Most writers agree that no one, other than the NY Times bestsellers, makes money writing books. One measure of wealth is the acquisition of assets. If like me, you’ve experienced the agony of downsizing, you may appreciate how getting rid of stuff may be more difficult than accumulating it. Seven years ago, we sold the ten-room house we had owned for thirty-three years. It had a cellar, a garage, and a shed. All filled with stuff.
The plan was for us to frolic half the time in St. John in a darling cottage in Coral Bay overlooking Hurricane Hole. The remainder of the time we would spend on outer Cape Cod in a vintage trailer, affectionately known as the tindominium. Two back-to-back category five-plus hurricanes levered our plans in St. John, then the pandemic knocked Plan B off the map. So, we live small, have gotten used to it, and our refuge has become the huge natural world of beaches and trails outside our tiny tindo.
But sometimes I miss stuff. I see an ad for an antique desk on Facebook and I want it. Or the emerald green velvet fainting couch at a local antique shop. Sometimes I miss having a big house with tall ceilings and windows I could decorate. I don’t want to buy a bigger house or any of the stuff I admire, but still, there is a longing. A longing that is fulfilled by my life as a writer.
I’ve learned asset acquisition doesn’t require a bill of sale or a deed.
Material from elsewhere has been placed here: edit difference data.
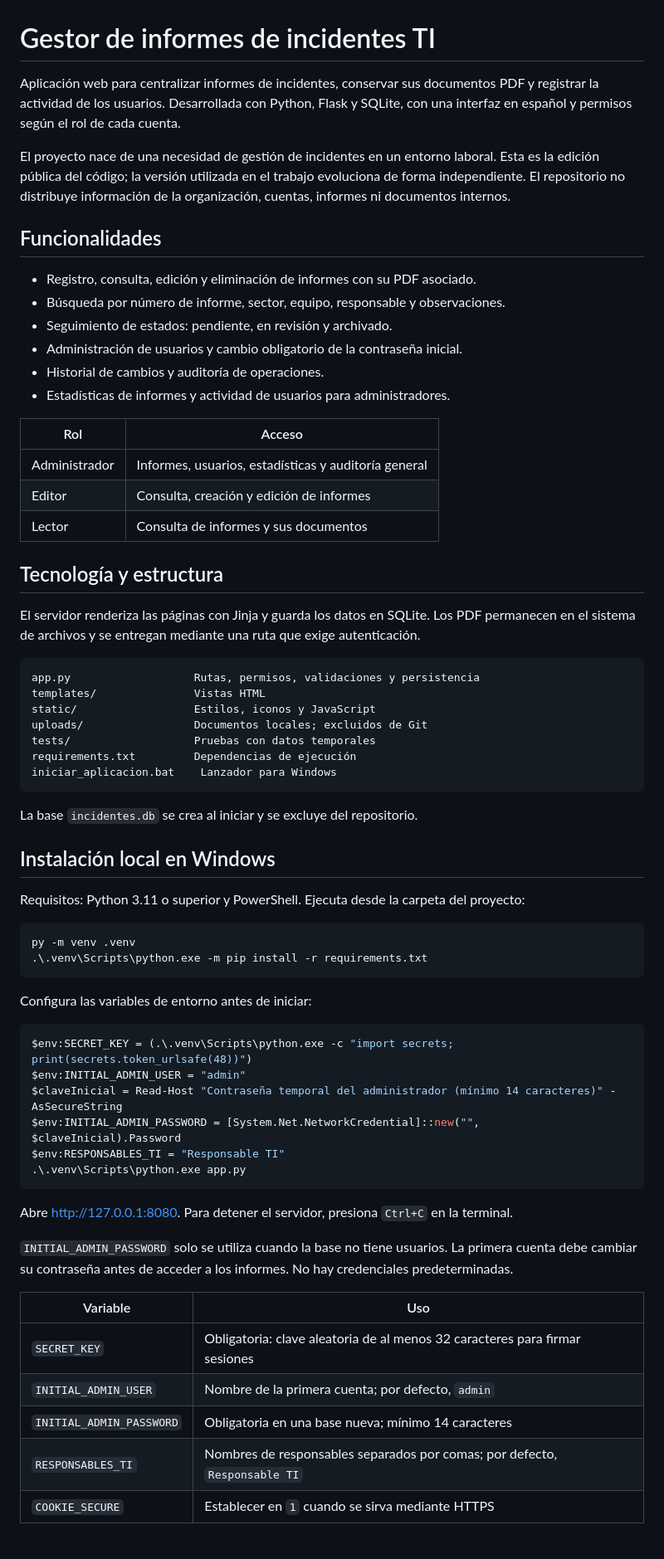
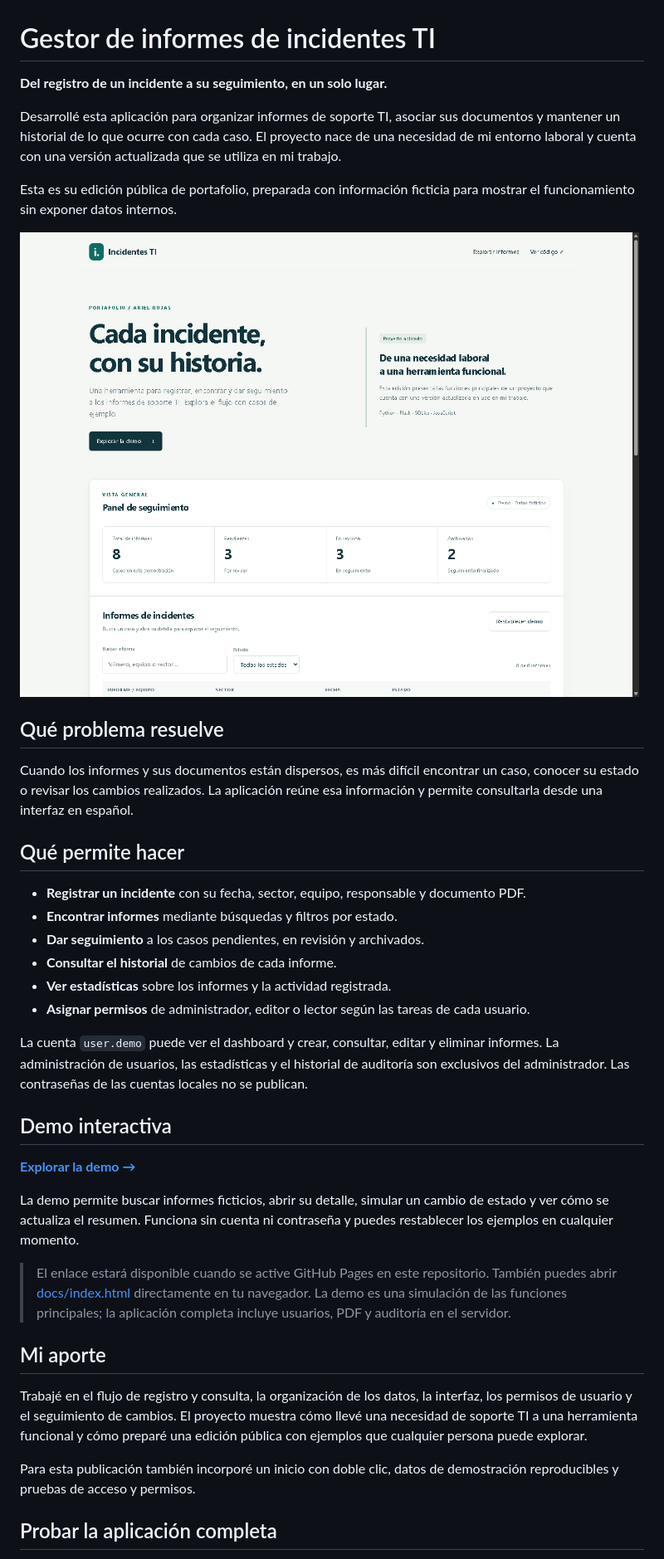
Before and after one commit to arojases/Gestion-de-Incidentes, a Markdown page: README.md, the part around the change printed below. Shown: that part at 83% size. Rendered like a GitHub page; pictures changed too: docs/preview.png (added).

Commit message:
Actualizar demo incidentes

````diff
--- a/README.md
+++ b/README.md
@@ -1,69 +1,41 @@
 # Gestor de informes de incidentes TI
 
-Aplicación web para centralizar informes de incidentes, conservar sus documentos PDF y registrar la actividad de los usuarios. Desarrollada con Python, Flask y SQLite, con una interfaz en español y permisos según el rol de cada cuenta.
+**Del registro de un incidente a su seguimiento, en un solo lugar.**
 
-El proyecto nace de una necesidad de gestión de incidentes en un entorno laboral. Esta es la edición pública del código; la versión utilizada en el trabajo evoluciona de forma independiente. El repositorio no distribuye información de la organización, cuentas, informes ni documentos internos.
+Desarrollé esta aplicación para organizar informes de soporte TI, asociar sus documentos y mantener un historial de lo que ocurre con cada caso. El proyecto nace de una necesidad de mi entorno laboral y cuenta con una versión actualizada que se utiliza en mi trabajo.
 
-## Funcionalidades
+Esta es su edición pública de portafolio, preparada con información ficticia para mostrar el funcionamiento sin exponer datos internos.
 
-- Registro, consulta, edición y eliminación de informes con su PDF asociado.
-- Búsqueda por número de informe, sector, equipo, responsable y observaciones.
-- Seguimiento de estados: pendiente, en revisión y archivado.
-- Administración de usuarios y cambio obligatorio de la contraseña inicial.
-- Historial de cambios y auditoría de operaciones.
-- Estadísticas de informes y actividad de usuarios para administradores.
+![Vista de la demo interactiva del gestor de informes TI](docs/preview.png)
 
-| Rol | Acceso |
-| --- | --- |
-| Administrador | Informes, usuarios, estadísticas y auditoría general |
-| Editor | Consulta, creación y edición de informes |
-| Lector | Consulta de informes y sus documentos |
+## Qué problema resuelve
 
-## Tecnología y estructura
+Cuando los informes y sus documentos están dispersos, es más difícil encontrar un caso, conocer su estado o revisar los cambios realizados. La aplicación reúne esa información y permite consultarla desde una interfaz en español.
 
-El servidor renderiza las páginas con Jinja y guarda los datos en SQLite. Los PDF permanecen en el sistema de archivos y se entregan mediante una ruta que exige autenticación.
+## Qué permite hacer
 
-```text
-app.py                   Rutas, permisos, validaciones y persistencia
-templates/               Vistas HTML
-static/                  Estilos, iconos y JavaScript
-uploads/                 Documentos locales; excluidos de Git
-tests/                   Pruebas con datos temporales
-requirements.txt         Dependencias de ejecución
-iniciar_aplicacion.bat    Lanzador para Windows
-```
+- **Registrar un incidente** con su fecha, sector, equipo, responsable y documento PDF.
+- **Encontrar informes** mediante búsquedas y filtros por estado.
+- **Dar seguimiento** a los casos pendientes, en revisión y archivados.
+- **Consultar el historial** de cambios de cada informe.
+- **Ver estadísticas** sobre los informes y la actividad registrada.
+- **Asignar permisos** de administrador, editor o lector según las tareas de cada usuario.
 
-La base `incidentes.db` se crea al iniciar y se excluye del repositorio.
+La cuenta `user.demo` puede ver el dashboard y crear, consultar, editar y eliminar informes. La administración de usuarios, las estadísticas y el historial de auditoría son exclusivos del administrador. Las contraseñas de las cuentas locales no se publican.
 
-## Instalación local en Windows
+## Demo interactiva
 
-Requisitos: Python 3.11 o superior y PowerShell. Ejecuta desde la carpeta del proyecto:
+[**Explorar la demo →**](https://arojases.github.io/Incidentes/)
 
-```powershell
-py -m venv .venv
-.\.venv\Scripts\python.exe -m pip install -r requirements.txt
-```
+La demo permite buscar informes ficticios, abrir su detalle, simular un cambio de estado y ver cómo se actualiza el resumen. Funciona sin cuenta ni contraseña y puedes restablecer los ejemplos en cualquier momento.
 
-Configura las variables de entorno antes de iniciar:
+> El enlace estará disponible cuando se active GitHub Pages en este repositorio. También puedes abrir [docs/index.html](docs/index.html) directamente en tu navegador. La demo es una simulación de las funciones principales; la aplicación completa incluye usuarios, PDF y auditoría en el servidor.
 
-```powershell
-$env:SECRET_KEY = (.\.venv\Scripts\python.exe -c "import secrets; print(secrets.token_urlsafe(48))")
-$env:INITIAL_ADMIN_USER = "admin"
-$claveInicial = Read-Host "Contraseña temporal del administrador (mínimo 14 caracteres)" -AsSecureString
-$env:INITIAL_ADMIN_PASSWORD = [System.Net.NetworkCredential]::new("", $claveInicial).Password
-$env:RESPONSABLES_TI = "Responsable TI"
-.\.venv\Scripts\python.exe app.py
-```
+## Mi aporte
 
-Abre <http://127.0.0.1:8080>. Para detener el servidor, presiona `Ctrl+C` en la terminal.
+Trabajé en el flujo de registro y consulta, la organización de los datos, la interfaz, los permisos de usuario y el seguimiento de cambios. El proyecto muestra cómo llevé una necesidad de soporte TI a una herramienta funcional y cómo preparé una edición pública con ejemplos que cualquier persona puede explorar.
 
-`INITIAL_ADMIN_PASSWORD` solo se utiliza cuando la base no tiene usuarios. La primera cuenta debe cambiar su contraseña antes de acceder a los informes. No hay credenciales predeterminadas.
+Para esta publicación también incorporé un inicio con doble clic, datos de demostración reproducibles y pruebas de acceso y permisos.
 
-| Variable | Uso |
-| --- | --- |
-| `SECRET_KEY` | Obligatoria: clave aleatoria de al menos 32 caracteres para firmar sesiones |
-| `INITIAL_ADMIN_USER` | Nombre de la primera cuenta; por defecto, `admin` |
-| `INITIAL_ADMIN_PASSWORD` | Obligatoria en una base nueva; mínimo 14 caracteres |
-| `RESPONSABLES_TI` | Nombres de responsables separados por comas; por defecto, `Responsable TI` |
-| `COOKIE_SECURE` | Establecer en `1` cuando se sirva mediante HTTPS |
+## Probar la aplicación completa
 
````
Also changed, not shown: other parts of README.md (+8 -58 lines), docs/INSTALACION.md (added, +121 -0 lines), docs/PUBLICACION.md (added, +43 -0 lines), 14 other files.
My imagination appropriates whichever asset I am currently enchanted by, sometimes slightly obsessed with, and gives it to one of my characters in my work-in-progress.
That villa in No Virgin Island where Sabrina Salter first saw the body of a dead man slung back onto a hammock next to an octagonal pool? It was my favorite place to escape to on St. John for vacations for decades and the one house in the world I would buy if it were still standing.
I am drawn to an antique Greek revival home on the back roads near me. The sun casts shadows on it at the end of the day that entice me to break in and see what it looks like inside. Rather than becoming a criminal, I gave the house to Rick, a hardened homicide cop, whose life inside his gentile home showcases his softer side. I googled the house and found photos from the last sale. Then I redecorated it for Rick.
Olivia Rose was born to have a conservatory, so I gave her one in a beautiful Tudor home located on Moss Hill in Jamaica Plain, Boston. I filled the conservatory with plants and furniture I love, and coincidentally so does Olivia. (You’ll have an opportunity soon to visit Olivia’s conservatory but that’s also a blog for another day.)
When I first saw the snazzy Jeep Rubicons people drive in to Cape Cod from urban areas (a blog for another day), I knew Nora O’Brien, the newbie lawyer, daughter of Danny O’Brien of Oh Danny Girl had to have one and she did.
I decorate houses in my books, dress characters in clothes I never could or would wear, have as much pleasure as if I had personally acquired them. I never have buyer’s remorse and don’t spend a penny. I never have to agonize about whether they spark joy or not. I have wealth only a writer can gain. The only price I pay is exercising my imagination.
How do you use your imagination to bring joy into your writing?